In many attempts, Progestin has been shown to stunt sperm production. Testosterone is there to balance its side effects, such as loss of libido, hair loss or fatigue. Christina Chung-Lun Wang, a researcher at Los Angeles Biomed and another principal researcher in NES / T clinical trials, says that similar methods of male contraception have been tested as far back as in the 1970s with "overwhelmingly positive" "results. "The goal now is to find a combination that will be just as effective, but with minimal side effects," she says.
The development of contraception for men is basically a speech game involving very large numbers. A woman's fertility is cyclical; goal, a single ovulation. For men, sperm production is continuous; the goals are legion. "In a ejaculate, there are millions of sperm-15 to 200 million per milliliter," says side. But fertility researchers have learned that a man's sperm does not need to be lowered to zero. A figure of about 1 million sperm per milliliter of ejaculate is low enough to count as contraception. (Statistically, none of the millions of sperm will reach the egg.) The combination of testosterone and progestin can achieve this reduction. It is also reversible; When men stop taking it, their sperm must jump back. The biggest challenge is getting pharmaceutical companies interested enough to fund R&D and getting men to take such a drug.

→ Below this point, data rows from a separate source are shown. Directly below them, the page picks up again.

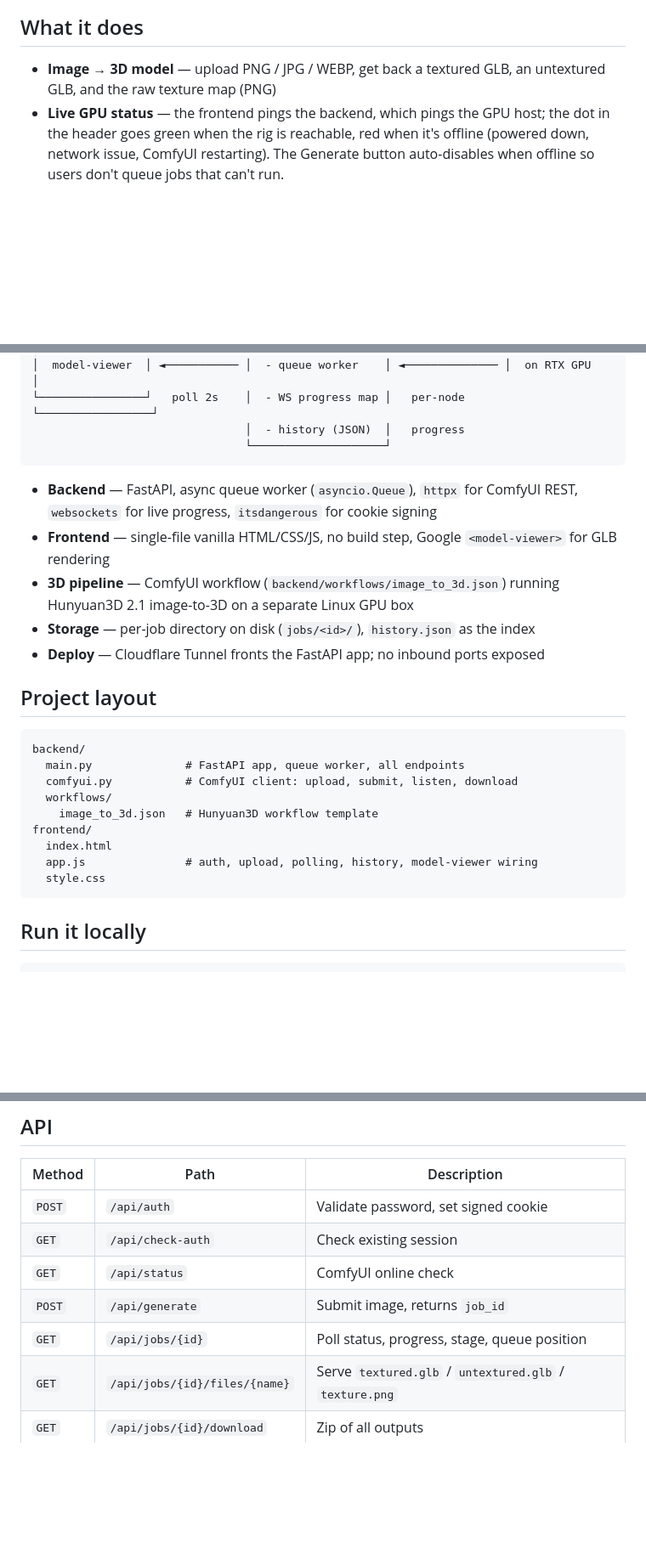
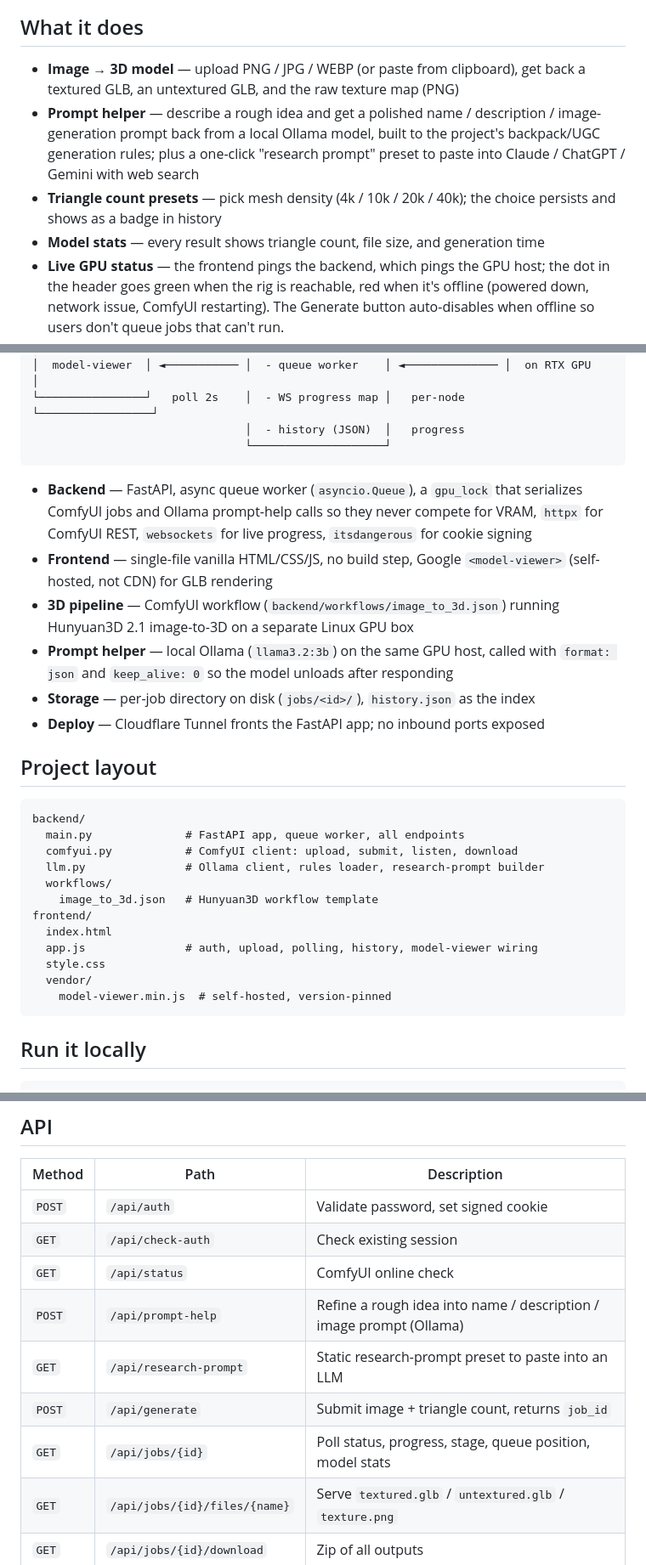
Before and after one commit to ethanstoner/3d-generator, a Markdown page: README.md, 3 parts joined by grey strips. Shown at 85% size. GitHub-like rendering; blank space fills up the shorter version.

````diff
--- a/README.md
+++ b/README.md
@@ -8,7 +8,10 @@ Built so a couple of friends could drop in an image, watch real-time progress, a
 
 ## What it does
 
-- **Image → 3D model** — upload PNG / JPG / WEBP, get back a textured GLB, an untextured GLB, and the raw texture map (PNG)
+- **Image → 3D model** — upload PNG / JPG / WEBP (or paste from clipboard), get back a textured GLB, an untextured GLB, and the raw texture map (PNG)
+- **Prompt helper** — describe a rough idea and get a polished name / description / image-generation prompt back from a local Ollama model, built to the project's backpack/UGC generation rules; plus a one-click "research prompt" preset to paste into Claude / ChatGPT / Gemini with web search
+- **Triangle count presets** — pick mesh density (4k / 10k / 20k / 40k); the choice persists and shows as a badge in history
+- **Model stats** — every result shows triangle count, file size, and generation time
 - **Live GPU status** — the frontend pings the backend, which pings the GPU host; the dot in the header goes green when the rig is reachable, red when it's offline (powered down, network issue, ComfyUI restarting). The Generate button auto-disables when offline so users don't queue jobs that can't run.
 - **Async job queue** — multiple friends can submit at once. Jobs run one at a time on the GPU; everyone else sees their queue position and an ETA computed from a rolling ~80s per-job estimate.
 - **Real-time progress** — the backend holds a persistent WebSocket to ComfyUI, mapping per-node progress events back to the user's job and pushing percentage + current stage to the browser (polled every 2s).
@@ -32,9 +35,10 @@ Built so a couple of friends could drop in an image, watch real-time progress, a
                                 └────────────────────┘
 ```
 
-- **Backend** — FastAPI, async queue worker (`asyncio.Queue`), `httpx` for ComfyUI REST, `websockets` for live progress, `itsdangerous` for cookie signing
-- **Frontend** — single-file vanilla HTML/CSS/JS, no build step, Google `<model-viewer>` for GLB rendering
+- **Backend** — FastAPI, async queue worker (`asyncio.Queue`), a `gpu_lock` that serializes ComfyUI jobs and Ollama prompt-help calls so they never compete for VRAM, `httpx` for ComfyUI REST, `websockets` for live progress, `itsdangerous` for cookie signing
+- **Frontend** — single-file vanilla HTML/CSS/JS, no build step, Google `<model-viewer>` (self-hosted, not CDN) for GLB rendering
 - **3D pipeline** — ComfyUI workflow (`backend/workflows/image_to_3d.json`) running Hunyuan3D 2.1 image-to-3D on a separate Linux GPU box
+- **Prompt helper** — local Ollama (`llama3.2:3b`) on the same GPU host, called with `format: json` and `keep_alive: 0` so the model unloads after responding
 - **Storage** — per-job directory on disk (`jobs/<id>/`), `history.json` as the index
 - **Deploy** — Cloudflare Tunnel fronts the FastAPI app; no inbound ports exposed
 
@@ -44,12 +48,15 @@ Built so a couple of friends could drop in an image, watch real-time progress, a
 backend/
   main.py              # FastAPI app, queue worker, all endpoints
   comfyui.py           # ComfyUI client: upload, submit, listen, download
+  llm.py               # Ollama client, rules loader, research-prompt builder
   workflows/
     image_to_3d.json   # Hunyuan3D workflow template
 frontend/
   index.html
   app.js               # auth, upload, polling, history, model-viewer wiring
   style.css
+  vendor/
+    model-viewer.min.js  # self-hosted, version-pinned
 ```
 
 ## Run it locally
@@ -75,8 +82,10 @@ Open `http://localhost:8090`. ComfyUI must be running with the Hunyuan3D 2.1 cus
 | `POST` | `/api/auth` | Validate password, set signed cookie |
 | `GET` | `/api/check-auth` | Check existing session |
 | `GET` | `/api/status` | ComfyUI online check |
-| `POST` | `/api/generate` | Submit image, returns `job_id` |
-| `GET` | `/api/jobs/{id}` | Poll status, progress, stage, queue position |
+| `POST` | `/api/prompt-help` | Refine a rough idea into name / description / image prompt (Ollama) |
+| `GET` | `/api/research-prompt` | Static research-prompt preset to paste into an LLM |
+| `POST` | `/api/generate` | Submit image + triangle count, returns `job_id` |
+| `GET` | `/api/jobs/{id}` | Poll status, progress, stage, queue position, model stats |
 | `GET` | `/api/jobs/{id}/files/{name}` | Serve `textured.glb` / `untextured.glb` / `texture.png` |
 | `GET` | `/api/jobs/{id}/download` | Zip of all outputs |
 | `GET` | `/api/history` | List past generations |
````
Also changed, not shown: other parts of README.md (+3 -1 lines), CHANGELOG.md (added, +74 -0 lines).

Men have simply not had to push for a future where there are more contraceptives. And it is not clear whether men will take a pill: Some studies show that men are reluctant while others suggest the opposite. The most profound feeling can be apathy – a sense of complacency because women run the contraception program. "There is no real purchase when it comes to men taking responsibility for birth control," says Eig, the author of Pill's Birth "and the pill becomes so successful that there is not much incentive for researchers to investigate new forms of contraception for men too. "

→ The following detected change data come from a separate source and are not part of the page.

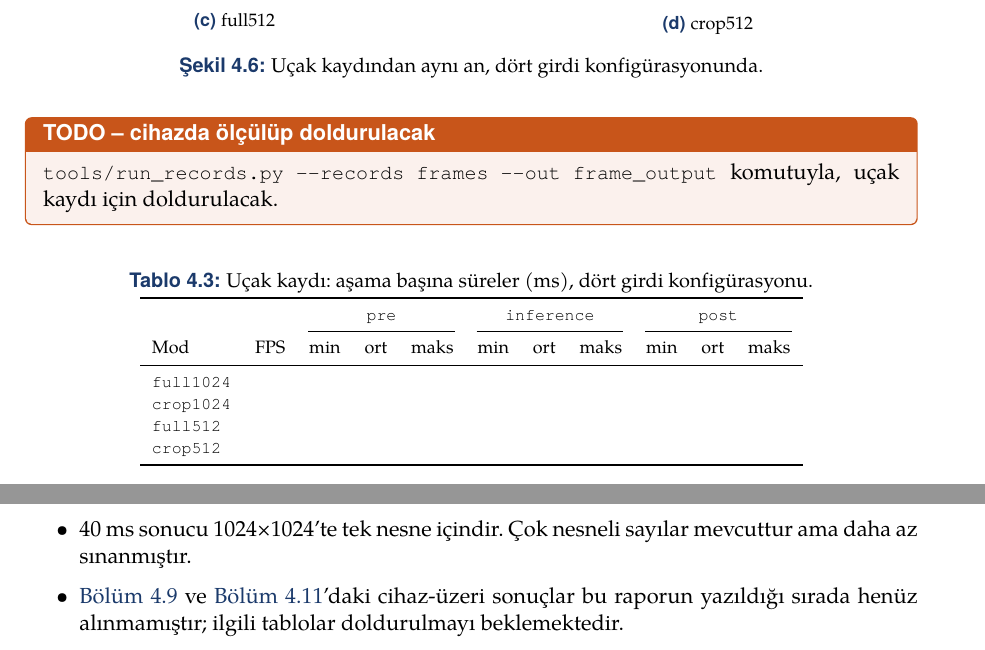
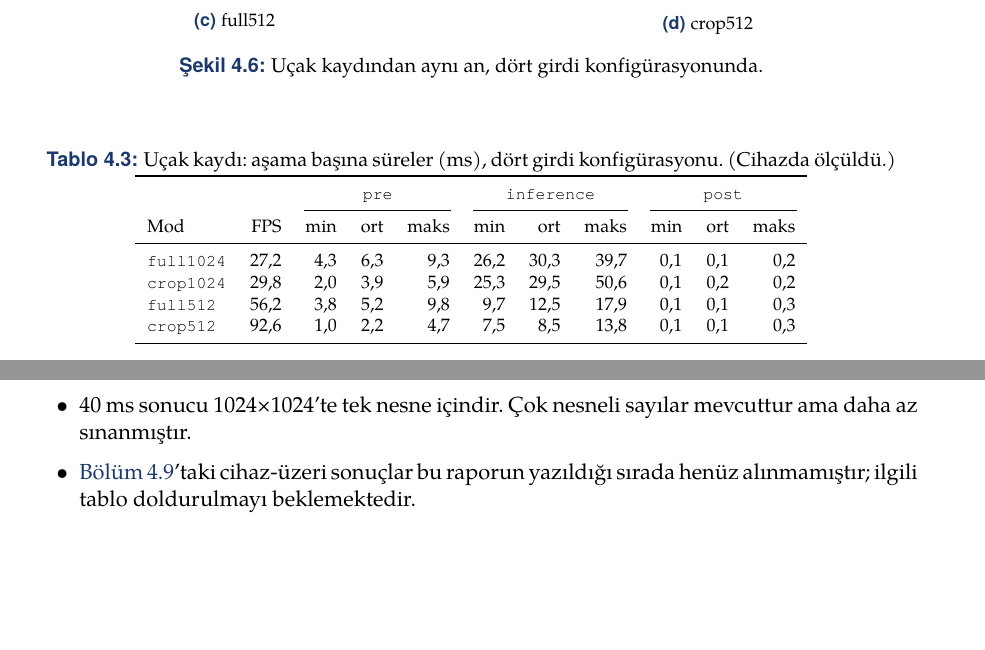
Before and after one commit to yigitkayabagci/sam-dedection, a LaTeX document (report/main.tex, which reads report/bolumler/deneyler.tex, report/bolumler/sonuc.tex): two parts of pages 22 and 25 of 26, joined at a grey line, cut so that both start at the same text, the shorter picture padded with empty space. Compiled offline with XeLaTeX.

Commit message:
Fill in the aircraft recording timing table, close out sec:gercek-kayitlar
Same treatment as the drone table: mean/min/max for pre, inference,
post across the four input configurations, FPS computed as
1000 / (pre_mean + inference_mean + post_mean):
full1024 27.2, crop1024 29.8, full512 56.2, crop512 92.6. Same
directional pattern as the drone data (crop faster than full at both
resolutions), which is a reasonable cross-check. Removed the TODO box
that preceded this table since it's now measured, and marked the
caption "(Cihazda ölçüldü.)" to match Tablo 4.2.

Both recording tables in sec:gercek-kayitlar are now fully populated,
so updated the two places that still said otherwise: sonuc.tex's
Dürüst Sınırlar bullet no longer lists sec:gercek-kayitlar among the
sections awaiting on-device numbers (only sec:cozunurluk remains), and
README.md's pending-experiment note now names only the resolution
comparison.

Verified with a clean rebuild (xelatex -> biber -> xelatex -> xelatex,
exit 0, no errors or undefined references; 26 pages).

Co-Authored-By: Yiğit Kaya Bağcı <yigitkayabagci@hotmail.com>
Co-Authored-By: Claude Opus 5 <noreply@anthropic.com>
Claude-Session: https://claude.ai/code/session_01CgfqkgjpKuQjJJgYAxeVmm

```diff
--- a/report/bolumler/deneyler.tex
+++ b/report/bolumler/deneyler.tex
@@ -580,15 +580,10 @@ hesaplanır.
   \label{fig:girdi-konfig-ucak-izgara}
 \end{figure}
 
-\begin{eksik}
-\texttt{tools/run\_records.py --records frames --out frame\_output}
-komutuyla, uçak kaydı için doldurulacak.
-\end{eksik}
-
 \begin{table}[H]
   \centering
   \caption{Uçak kaydı: aşama başına süreler (ms), dört girdi
-    konfigürasyonu.}
+    konfigürasyonu. (Cihazda ölçüldü.)}
   \label{tab:kayit-ucak}
   \footnotesize
   \begin{tabular}{lr rrr rrr rrr}
@@ -599,10 +594,10 @@ komutuyla, uçak kaydı için doldurulacak.
     \cmidrule(lr){3-5}\cmidrule(lr){6-8}\cmidrule(lr){9-11}
     Mod & FPS & min & ort & maks & min & ort & maks & min & ort & maks \\
     \midrule
-    \texttt{full1024} & & & & & & & & & & \\
-    \texttt{crop1024} & & & & & & & & & & \\
-    \texttt{full512}  & & & & & & & & & & \\
-    \texttt{crop512}  & & & & & & & & & & \\
+    \texttt{full1024} & 27,2 & 4,3 & 6,3 & 9,3 & 26,2 & 30,3 & 39,7 & 0,1 & 0,1 & 0,2 \\
+    \texttt{crop1024} & 29,8 & 2,0 & 3,9 & 5,9 & 25,3 & 29,5 & 50,6 & 0,1 & 0,2 & 0,2 \\
+    \texttt{full512}  & 56,2 & 3,8 & 5,2 & 9,8 & 9,7  & 12,5 & 17,9 & 0,1 & 0,1 & 0,3 \\
+    \texttt{crop512}  & 92,6 & 1,0 & 2,2 & 4,7 & 7,5  & 8,5  & 13,8 & 0,1 & 0,1 & 0,3 \\
     \bottomrule
   \end{tabular}
 \end{table}
--- a/report/bolumler/sonuc.tex
+++ b/report/bolumler/sonuc.tex
@@ -50,7 +50,7 @@ raporun asıl katkısını oluşturmaktadır:
         muhtemelen daha düşük olacaktır.
   \item 40~ms sonucu 1024×1024'te tek nesne içindir. Çok nesneli
         sayılar mevcuttur ama daha az sınanmıştır.
-  \item \Cref{sec:cozunurluk} ve \cref{sec:gercek-kayitlar}'daki
-        cihaz-üzeri sonuçlar bu raporun yazıldığı sırada henüz
-        alınmamıştır; ilgili tablolar doldurulmayı beklemektedir.
+  \item \Cref{sec:cozunurluk}'taki cihaz-üzeri sonuçlar bu raporun
+        yazıldığı sırada henüz alınmamıştır; ilgili tablo doldurulmayı
+        beklemektedir.
 \end{itemize}
```
Also changed, not shown: report/README.md.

Wang says there is" zero industrial interest "from pharmaceutical companies to fund new contraceptive methods that target men. To develop the NES / T gel, she and Page have claimed funding from the National Institute for Child Health and Human Development and the Population Council, a nonprofit that supports biomedical research. Other nonprofits, such as the Bill and Melinda Gates Foundation, have also earmarked funds for research on male contraception. These groups are focused on finding new ways to meet contingency needs; In the United States, almost half of the pregnancy is unplanned. It signals the need for better and more diverse opportunities.
"The goal is not to remove what has already been accepted, but to give another avenue, another choice," Wang says.
In Los Angeles, Medrano makes occasional visits to see Wang checking his sperm levels controlled to monitor the effects of the NES / T gel. So far everything seems to work as planned – Julia is not pregnant. Recently, he says he thinks that the hormones make him "a little moody," which made him more sympathetic to Julia's experience with Depo-Provera.
When he tells his friends about the gel and participates in a clinical trial, some of them seem surprised. Birth control, for men? They had never heard of such a thing. But then, Medrano says, the tense questions begin to roll in. "They all wanted to know what the side effects were," he says, "and then they could get it."
How we reproduce
Coming later week:
- Childfree on Reddit-Because Apocalypse, that's why
- Inside the Secret Facebook Egg Donation Groups